## Provided data:
————

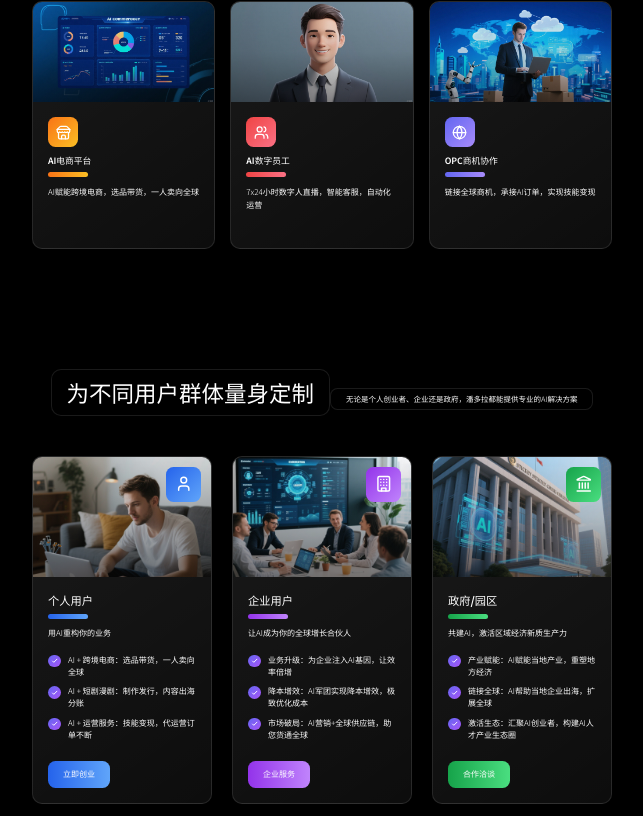
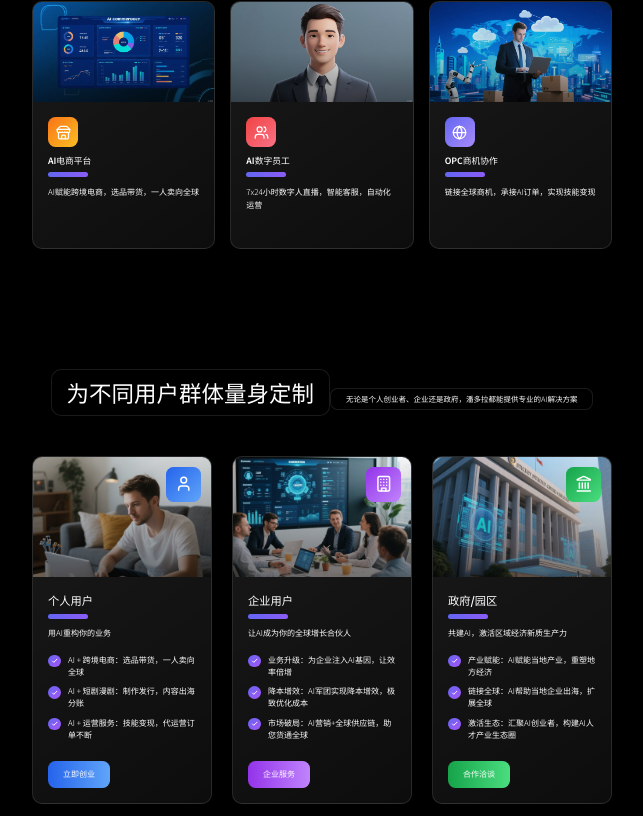
Before and after one commit to baiguoxiang/pandora-ai-platform, a React (Vite) app: page /#/ in a window 1280 px wide. Shown: the part 872-1688 px from the top of the page, without its empty margins (318-961 px from the left). Built offline with nearby package versions, Linux system fonts and the light colour scheme.

Commit message:
使用内联样式设置小色块渐变，解决Tailwind CSS被全局样式覆盖问题

```diff
--- a/src/components/PlatformCard.tsx
+++ b/src/components/PlatformCard.tsx
@@ -15,6 +15,19 @@ const iconMap: Record<string, LucideIcon> = {
   Store,
   Users,
   Globe,
+};
+
+const gradientMap: Record<string, string> = {
+  'from-blue-500 to-cyan-400': 'linear-gradient(to right, #3B82F6, #22D3EE)',
+  'from-pink-500 to-purple-400': 'linear-gradient(to right, #EC4899, #A855F7)',
+  'from-amber-500 to-orange-400': 'linear-gradient(to right, #F59E0B, #F97316)',
+  'from-green-500 to-emerald-400': 'linear-gradient(to right, #22C55E, #10B981)',
+  'from-rose-500 to-pink-400': 'linear-gradient(to right, #F43F5E, #EC4899)',
+  'from-indigo-500 to-violet-400': 'linear-gradient(to right, #6366F1, #8B5CF6)',
+};
+
+const getGradientColor = (color: string) => {
+  return gradientMap[color] || 'linear-gradient(to right, #6366F1, #8B5CF6)';
 };
 
 const PlatformCard = ({ name, description, icon: iconName, color, image }: PlatformCardProps) => {
@@ -37,7 +50,7 @@ const PlatformCard = ({ name, description, icon: iconName, color, image }: Platf
         </div>
 
         <h3 className="text-white text-sm font-semibold mb-2">{name}</h3>
-        <div className={`w-16 h-2 rounded-full bg-gradient-to-r ${color} mb-3`} />
+        <div className="w-16 h-2 rounded-full mb-3" style={{ background: getGradientColor(color) }} />
         <p className="text-white/70 text-[8px] leading-relaxed">{description}</p>
 
         <div className="mt-4 flex items-center gap-2 text-indigo-400 text-[8px] font-medium opacity-0 group-hover:opacity-100 transition-opacity duration-300">
--- a/src/components/UserSegmentCard.tsx
+++ b/src/components/UserSegmentCard.tsx
@@ -15,6 +15,19 @@ const iconMap: Record<string, LucideIcon> = {
   User,
   Building,
   Landmark,
+};
+
+const gradientMap: Record<string, string> = {
+  'from-blue-500 to-cyan-400': 'linear-gradient(to right, #3B82F6, #22D3EE)',
+  'from-pink-500 to-purple-400': 'linear-gradient(to right, #EC4899, #A855F7)',
+  'from-amber-500 to-orange-400': 'linear-gradient(to right, #F59E0B, #F97316)',
+  'from-green-500 to-emerald-400': 'linear-gradient(to right, #22C55E, #10B981)',
+  'from-rose-500 to-pink-400': 'linear-gradient(to right, #F43F5E, #EC4899)',
+  'from-indigo-500 to-violet-400': 'linear-gradient(to right, #6366F1, #8B5CF6)',
+};
+
+const getGradientColor = (color: string) => {
+  return gradientMap[color] || 'linear-gradient(to right, #6366F1, #8B5CF6)';
 };
 
 const UserSegmentCard = ({ title, subtitle, icon: iconName, features, cta, color, image }: UserSegmentCardProps) => {
@@ -37,7 +50,7 @@ const UserSegmentCard = ({ title, subtitle, icon: iconName, features, cta, color
 
       <div className="relative p-6">
         <h3 className="text-white text-lg font-bold mb-2">{title}</h3>
-        <div className={`w-16 h-2 rounded-full bg-gradient-to-r ${color} mb-3`} />
+        <div className="w-16 h-2 rounded-full mb-3" style={{ background: getGradientColor(color) }} />
         <p className="text-white/70 text-[8px] mb-6">{subtitle}</p>
 
         <ul className="space-y-3 mb-8">
```
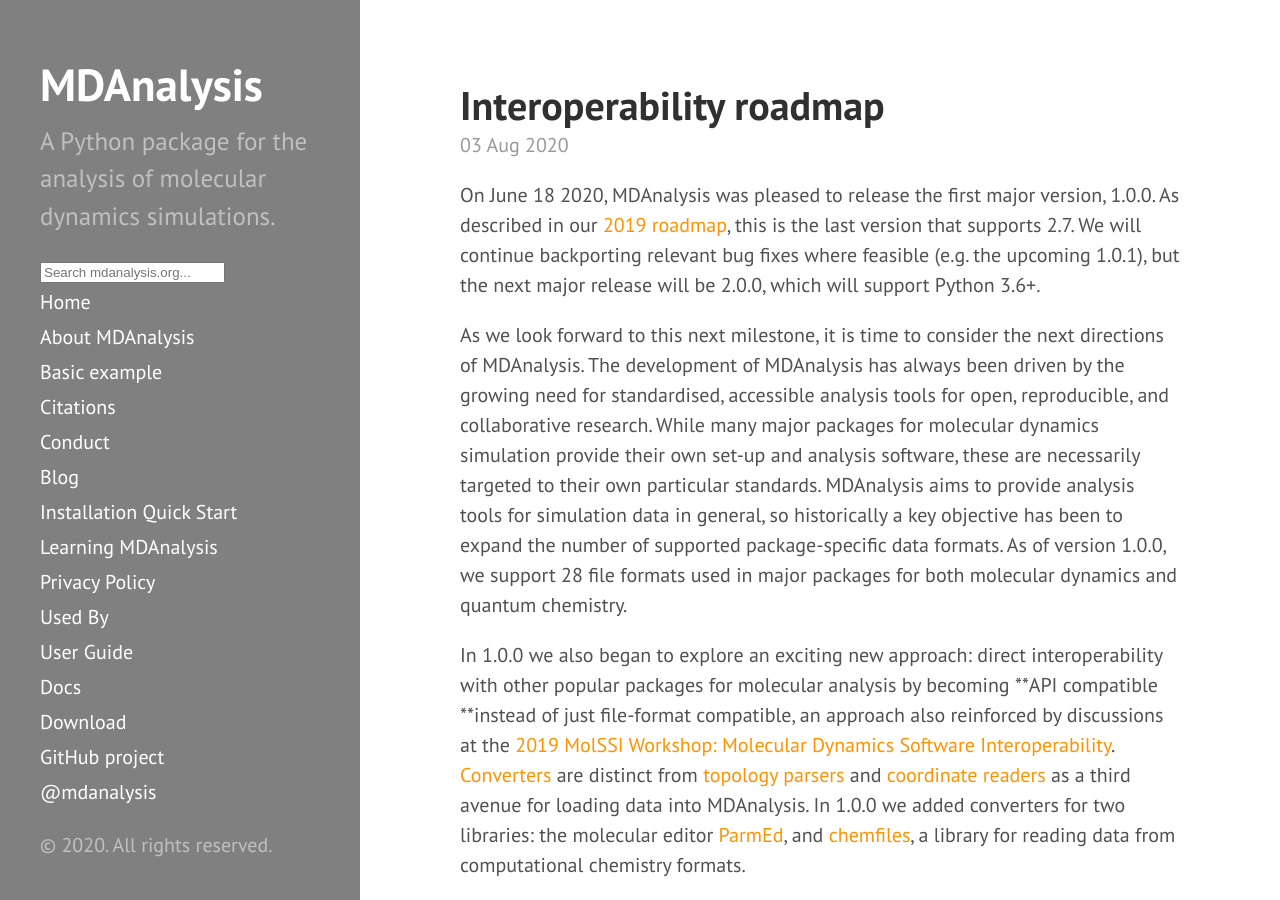
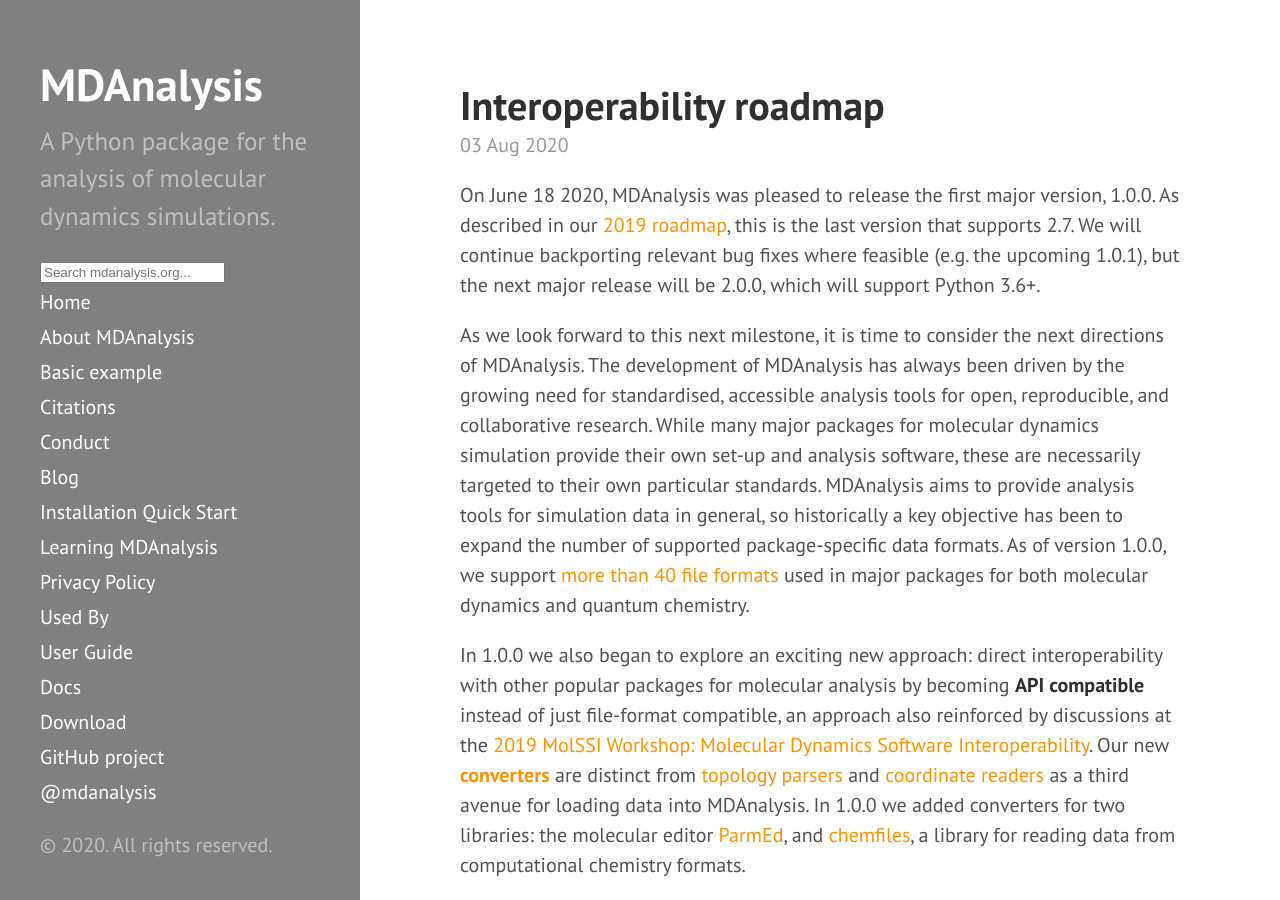
Before and after one commit to MDAnalysis/MDAnalysis.github.io, a Jekyll site: the page built from _posts/2020-08-03-roadmap.md, in a window 1280 px wide and 900 px high. Built offline with Jekyll 4.4.1, drawn with Linux system fonts in a browser that asks for light colours; comment, search, counter and statistics services are not loaded.

Commit message:
links and more liberal format count

```diff
--- a/_posts/2020-08-03-roadmap.md
+++ b/_posts/2020-08-03-roadmap.md
@@ -5,9 +5,9 @@ title: Interoperability roadmap
 
 On June 18 2020, MDAnalysis was pleased to release the first major version, 1.0.0. As described in our [2019 roadmap]({{ site.baseurl }}{% post_url 2019-11-06-roadmap %}), this is the last version that supports 2.7. We will continue backporting relevant bug fixes where feasible (e.g. the upcoming 1.0.1), but the next major release will be 2.0.0, which will support Python 3.6+.
 
-As we look forward to this next milestone, it is time to consider the next directions of MDAnalysis. The development of MDAnalysis has always been driven by the growing need for standardised, accessible analysis tools for open, reproducible, and collaborative research. While many major packages for molecular dynamics simulation provide their own set-up and analysis software, these are necessarily targeted to their own particular standards. MDAnalysis aims to provide analysis tools for simulation data in general, so historically a key objective has been to expand the number of supported package-specific data formats. As of version 1.0.0, we support 28 file formats used in major packages for both molecular dynamics and quantum chemistry.
+As we look forward to this next milestone, it is time to consider the next directions of MDAnalysis. The development of MDAnalysis has always been driven by the growing need for standardised, accessible analysis tools for open, reproducible, and collaborative research. While many major packages for molecular dynamics simulation provide their own set-up and analysis software, these are necessarily targeted to their own particular standards. MDAnalysis aims to provide analysis tools for simulation data in general, so historically a key objective has been to expand the number of supported package-specific data formats. As of version 1.0.0, we support [more than 40 file formats]({{ site.docs.userguide.url }}/1.0.0/formats/index.html#id5) used in major packages for both molecular dynamics and quantum chemistry.
 
-In 1.0.0 we also began to explore an exciting new approach: direct interoperability with other popular packages for molecular analysis by becoming **API compatible **instead of just file-format compatible, an approach also reinforced by discussions at the [2019 MolSSI Workshop: Molecular Dynamics Software Interoperability](https://molssi.org/2019/07/29/molssi-workshop-molecular-dynamics-software-interoperability/). [Converters]({{ site.docs.mdanalysis.url }}/documentation_pages/converters.html) are distinct from [topology parsers]({{ site.docs.mdanalysis.url }}/documentation_pages/topology_modules.html) and [coordinate readers]({{ site.docs.mdanalysis.url }}/documentation_pages/coordinates_modules.html) as a third avenue for loading data into MDAnalysis. In 1.0.0 we added converters for two libraries: the molecular editor [ParmEd](https://parmed.github.io/ParmEd/html/index.html), and [chemfiles](https://chemfiles.org/), a library for reading data from computational chemistry formats.
+In 1.0.0 we also began to explore an exciting new approach: direct interoperability with other popular packages for molecular analysis by becoming **API compatible** instead of just file-format compatible, an approach also reinforced by discussions at the [2019 MolSSI Workshop: Molecular Dynamics Software Interoperability](https://molssi.org/2019/07/29/molssi-workshop-molecular-dynamics-software-interoperability/). Our new [**converters**]({{ site.docs.mdanalysis.url }}/documentation_pages/converters.html) are distinct from [topology parsers]({{ site.docs.mdanalysis.url }}/documentation_pages/topology_modules.html) and [coordinate readers]({{ site.docs.mdanalysis.url }}/documentation_pages/coordinates_modules.html) as a third avenue for loading data into MDAnalysis. In 1.0.0 we added converters for two libraries: the molecular editor [ParmEd](https://parmed.github.io/ParmEd/html/index.html), and [chemfiles](https://chemfiles.org/), a library for reading data from computational chemistry formats.
 
 The general lack of interoperability between software packages in the molecular modelling community has been highlighted in the [2019 report of the NSF MolSSI on Molecular Dynamics Software Interoperability](https://drive.google.com/file/d/1HKRhfm1Ev1UMAdvvuXhorSCUJlhtU-1o/view), noting consequences such as great duplication of effort in developing and maintaining similar tools across different formats; significant barriers to collaborating and transferring data; and requiring scientists to learn multiple packages and languages to access the full breadth of available analysis algorithms.
 
```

————

## Task description:
Among the records, find all lines that include the string "const" and return them.

## Exercise answer:
@@ -15,6 +15,19 @@ const iconMap: Record<string, LucideIcon> = {
+const gradientMap: Record<string, string> = {
+const getGradientColor = (color: string) => {
 const PlatformCard = ({ name, description, icon: iconName, color, image }: PlatformCardProps) => {
@@ -37,7 +50,7 @@ const PlatformCard = ({ name, description, icon: iconName, color, image }: Platf
@@ -15,6 +15,19 @@ const iconMap: Record<string, LucideIcon> = {
+const gradientMap: Record<string, string> = {
+const getGradientColor = (color: string) => {
 const UserSegmentCard = ({ title, subtitle, icon: iconName, features, cta, color, image }: UserSegmentCardProps) => {
@@ -37,7 +50,7 @@ const UserSegmentCard = ({ title, subtitle, icon: iconName, features, cta, color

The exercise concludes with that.